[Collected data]
· · · ·

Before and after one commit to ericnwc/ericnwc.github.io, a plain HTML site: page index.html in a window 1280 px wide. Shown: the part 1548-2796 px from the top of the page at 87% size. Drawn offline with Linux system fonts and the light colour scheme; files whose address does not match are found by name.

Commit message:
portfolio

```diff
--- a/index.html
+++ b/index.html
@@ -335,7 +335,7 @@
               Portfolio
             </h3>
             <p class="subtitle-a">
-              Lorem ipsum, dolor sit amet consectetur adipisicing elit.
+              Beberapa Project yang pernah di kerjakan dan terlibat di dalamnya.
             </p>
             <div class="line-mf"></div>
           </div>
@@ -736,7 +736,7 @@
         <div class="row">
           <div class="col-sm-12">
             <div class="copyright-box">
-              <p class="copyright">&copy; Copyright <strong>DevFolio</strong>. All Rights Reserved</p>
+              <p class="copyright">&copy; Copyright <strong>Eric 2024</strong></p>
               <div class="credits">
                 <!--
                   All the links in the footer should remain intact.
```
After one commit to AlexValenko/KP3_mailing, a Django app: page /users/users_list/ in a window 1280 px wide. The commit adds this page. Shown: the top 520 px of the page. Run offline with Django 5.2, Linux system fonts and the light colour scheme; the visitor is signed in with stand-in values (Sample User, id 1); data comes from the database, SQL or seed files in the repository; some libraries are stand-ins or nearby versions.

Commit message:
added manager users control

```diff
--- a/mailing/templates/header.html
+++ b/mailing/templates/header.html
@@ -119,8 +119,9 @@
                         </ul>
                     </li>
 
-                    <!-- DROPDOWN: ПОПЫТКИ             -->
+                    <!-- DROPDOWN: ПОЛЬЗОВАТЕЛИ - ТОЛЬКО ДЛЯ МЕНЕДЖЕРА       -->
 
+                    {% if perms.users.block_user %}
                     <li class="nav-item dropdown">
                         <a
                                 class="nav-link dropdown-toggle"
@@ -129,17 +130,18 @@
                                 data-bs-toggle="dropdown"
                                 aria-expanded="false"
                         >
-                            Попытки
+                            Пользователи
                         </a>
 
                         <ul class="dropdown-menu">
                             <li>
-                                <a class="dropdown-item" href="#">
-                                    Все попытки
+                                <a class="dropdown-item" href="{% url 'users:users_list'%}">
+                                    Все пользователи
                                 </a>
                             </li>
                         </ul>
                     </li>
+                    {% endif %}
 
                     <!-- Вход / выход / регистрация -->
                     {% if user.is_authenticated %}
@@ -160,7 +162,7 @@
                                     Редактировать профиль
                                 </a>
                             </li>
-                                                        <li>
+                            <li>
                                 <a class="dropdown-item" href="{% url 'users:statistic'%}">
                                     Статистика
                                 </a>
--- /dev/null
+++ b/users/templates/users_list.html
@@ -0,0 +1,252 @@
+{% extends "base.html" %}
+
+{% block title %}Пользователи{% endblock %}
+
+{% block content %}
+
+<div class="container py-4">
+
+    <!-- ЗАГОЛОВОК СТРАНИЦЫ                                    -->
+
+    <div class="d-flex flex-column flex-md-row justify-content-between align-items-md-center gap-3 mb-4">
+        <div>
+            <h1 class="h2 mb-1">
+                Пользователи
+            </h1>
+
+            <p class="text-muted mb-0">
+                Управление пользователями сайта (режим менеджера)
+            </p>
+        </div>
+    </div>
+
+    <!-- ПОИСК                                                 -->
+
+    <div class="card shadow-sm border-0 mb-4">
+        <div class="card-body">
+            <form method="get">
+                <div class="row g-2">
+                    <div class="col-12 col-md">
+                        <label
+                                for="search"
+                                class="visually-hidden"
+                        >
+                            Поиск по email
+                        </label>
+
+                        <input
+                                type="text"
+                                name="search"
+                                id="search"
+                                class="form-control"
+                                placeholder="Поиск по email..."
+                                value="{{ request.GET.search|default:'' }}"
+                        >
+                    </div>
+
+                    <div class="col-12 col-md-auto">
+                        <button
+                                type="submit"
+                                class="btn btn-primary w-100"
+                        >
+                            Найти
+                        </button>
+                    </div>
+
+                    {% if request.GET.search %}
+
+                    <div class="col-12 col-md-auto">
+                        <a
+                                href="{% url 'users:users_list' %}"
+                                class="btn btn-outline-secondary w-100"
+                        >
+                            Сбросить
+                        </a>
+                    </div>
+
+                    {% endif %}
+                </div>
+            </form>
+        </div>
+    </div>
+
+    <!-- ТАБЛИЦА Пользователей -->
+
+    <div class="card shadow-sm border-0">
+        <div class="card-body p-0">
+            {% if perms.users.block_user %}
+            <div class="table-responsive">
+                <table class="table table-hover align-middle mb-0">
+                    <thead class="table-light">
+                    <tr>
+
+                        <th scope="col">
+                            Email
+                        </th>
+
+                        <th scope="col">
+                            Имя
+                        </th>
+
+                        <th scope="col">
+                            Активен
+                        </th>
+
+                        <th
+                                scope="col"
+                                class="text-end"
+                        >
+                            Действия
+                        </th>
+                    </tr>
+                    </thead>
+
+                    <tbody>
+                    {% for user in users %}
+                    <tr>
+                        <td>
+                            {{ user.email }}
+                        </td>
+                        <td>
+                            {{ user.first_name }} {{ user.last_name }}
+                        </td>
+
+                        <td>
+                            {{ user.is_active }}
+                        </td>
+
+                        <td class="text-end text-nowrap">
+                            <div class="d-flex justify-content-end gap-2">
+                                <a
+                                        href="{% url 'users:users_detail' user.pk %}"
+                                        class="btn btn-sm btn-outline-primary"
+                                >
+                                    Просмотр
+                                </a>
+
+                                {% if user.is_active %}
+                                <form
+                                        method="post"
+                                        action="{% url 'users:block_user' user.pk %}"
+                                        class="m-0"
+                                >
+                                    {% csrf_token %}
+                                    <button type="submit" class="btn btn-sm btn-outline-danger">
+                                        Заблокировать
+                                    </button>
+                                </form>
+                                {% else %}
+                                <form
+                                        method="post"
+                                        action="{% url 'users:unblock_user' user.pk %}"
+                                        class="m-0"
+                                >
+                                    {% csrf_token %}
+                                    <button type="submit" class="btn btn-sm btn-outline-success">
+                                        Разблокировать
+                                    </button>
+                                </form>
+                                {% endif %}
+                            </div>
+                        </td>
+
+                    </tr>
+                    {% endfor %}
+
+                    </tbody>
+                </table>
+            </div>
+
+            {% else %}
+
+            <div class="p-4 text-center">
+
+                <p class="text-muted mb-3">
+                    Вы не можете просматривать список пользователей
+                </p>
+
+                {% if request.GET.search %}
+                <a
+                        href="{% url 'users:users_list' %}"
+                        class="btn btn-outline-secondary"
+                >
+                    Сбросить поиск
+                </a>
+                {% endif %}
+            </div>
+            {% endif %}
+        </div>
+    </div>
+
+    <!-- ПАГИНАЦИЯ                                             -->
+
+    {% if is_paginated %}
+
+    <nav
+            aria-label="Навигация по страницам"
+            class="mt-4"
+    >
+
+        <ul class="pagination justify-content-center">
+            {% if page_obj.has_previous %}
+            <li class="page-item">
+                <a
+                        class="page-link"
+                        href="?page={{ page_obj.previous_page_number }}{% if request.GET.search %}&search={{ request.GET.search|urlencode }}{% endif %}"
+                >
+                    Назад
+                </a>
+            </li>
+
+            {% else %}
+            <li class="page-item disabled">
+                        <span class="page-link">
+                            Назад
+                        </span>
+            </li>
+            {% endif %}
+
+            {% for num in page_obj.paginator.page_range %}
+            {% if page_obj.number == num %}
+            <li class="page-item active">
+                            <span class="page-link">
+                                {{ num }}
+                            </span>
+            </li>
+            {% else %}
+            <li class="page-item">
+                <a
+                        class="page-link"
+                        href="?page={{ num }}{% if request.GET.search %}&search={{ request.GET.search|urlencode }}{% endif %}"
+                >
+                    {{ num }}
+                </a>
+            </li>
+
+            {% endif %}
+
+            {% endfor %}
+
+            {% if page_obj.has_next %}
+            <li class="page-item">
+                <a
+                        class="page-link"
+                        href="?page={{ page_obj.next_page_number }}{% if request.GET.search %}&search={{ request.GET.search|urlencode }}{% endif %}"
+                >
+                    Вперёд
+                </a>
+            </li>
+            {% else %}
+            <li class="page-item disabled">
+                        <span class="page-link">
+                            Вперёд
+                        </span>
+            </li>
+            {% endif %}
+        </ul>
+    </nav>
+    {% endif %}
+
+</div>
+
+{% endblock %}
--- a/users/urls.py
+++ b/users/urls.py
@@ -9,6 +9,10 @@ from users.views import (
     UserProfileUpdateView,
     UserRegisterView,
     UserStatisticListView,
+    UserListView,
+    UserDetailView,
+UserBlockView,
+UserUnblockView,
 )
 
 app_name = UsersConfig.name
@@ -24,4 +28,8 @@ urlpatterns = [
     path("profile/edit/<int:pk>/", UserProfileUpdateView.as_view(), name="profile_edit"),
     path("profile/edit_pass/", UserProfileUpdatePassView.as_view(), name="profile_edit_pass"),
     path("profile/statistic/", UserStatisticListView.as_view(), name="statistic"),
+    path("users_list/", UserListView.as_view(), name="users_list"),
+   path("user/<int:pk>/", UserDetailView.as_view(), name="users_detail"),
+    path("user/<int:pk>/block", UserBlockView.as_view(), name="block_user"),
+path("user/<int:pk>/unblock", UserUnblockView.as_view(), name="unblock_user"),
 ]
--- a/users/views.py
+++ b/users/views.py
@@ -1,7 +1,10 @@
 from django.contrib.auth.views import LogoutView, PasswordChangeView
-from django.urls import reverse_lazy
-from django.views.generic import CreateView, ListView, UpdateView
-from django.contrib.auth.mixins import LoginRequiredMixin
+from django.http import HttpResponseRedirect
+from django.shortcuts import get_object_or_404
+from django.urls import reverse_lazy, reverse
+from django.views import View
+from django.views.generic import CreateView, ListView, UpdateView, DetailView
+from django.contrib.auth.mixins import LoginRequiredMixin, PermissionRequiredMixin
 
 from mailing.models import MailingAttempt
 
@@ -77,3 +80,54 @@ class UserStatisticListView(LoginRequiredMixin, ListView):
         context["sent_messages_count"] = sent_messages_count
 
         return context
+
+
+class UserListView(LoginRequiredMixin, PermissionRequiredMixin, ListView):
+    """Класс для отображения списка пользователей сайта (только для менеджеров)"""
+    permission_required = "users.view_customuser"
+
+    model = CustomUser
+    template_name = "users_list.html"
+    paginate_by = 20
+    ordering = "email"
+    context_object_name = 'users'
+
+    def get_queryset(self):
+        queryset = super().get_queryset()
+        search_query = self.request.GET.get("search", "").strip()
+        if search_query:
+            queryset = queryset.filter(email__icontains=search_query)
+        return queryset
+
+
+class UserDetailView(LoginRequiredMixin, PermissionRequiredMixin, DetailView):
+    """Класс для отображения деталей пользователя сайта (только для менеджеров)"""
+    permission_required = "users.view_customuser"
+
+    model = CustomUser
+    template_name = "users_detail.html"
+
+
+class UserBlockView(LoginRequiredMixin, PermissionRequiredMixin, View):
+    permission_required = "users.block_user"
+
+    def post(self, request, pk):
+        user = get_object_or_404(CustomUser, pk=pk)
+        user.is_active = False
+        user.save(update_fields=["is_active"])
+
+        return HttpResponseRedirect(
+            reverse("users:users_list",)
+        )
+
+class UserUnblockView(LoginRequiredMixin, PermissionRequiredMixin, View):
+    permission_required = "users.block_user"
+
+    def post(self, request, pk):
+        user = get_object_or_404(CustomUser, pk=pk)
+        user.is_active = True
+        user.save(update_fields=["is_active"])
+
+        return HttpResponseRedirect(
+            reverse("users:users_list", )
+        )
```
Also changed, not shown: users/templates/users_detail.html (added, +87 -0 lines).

· · · ·

Go through the records above and copy every line with the word "PermissionRequiredMixin".

+from django.contrib.auth.mixins import LoginRequiredMixin, PermissionRequiredMixin
+class UserListView(LoginRequiredMixin, PermissionRequiredMixin, ListView):
+class UserDetailView(LoginRequiredMixin, PermissionRequiredMixin, DetailView):
+class UserBlockView(LoginRequiredMixin, PermissionRequiredMixin, View):
+class UserUnblockView(LoginRequiredMixin, PermissionRequiredMixin, View):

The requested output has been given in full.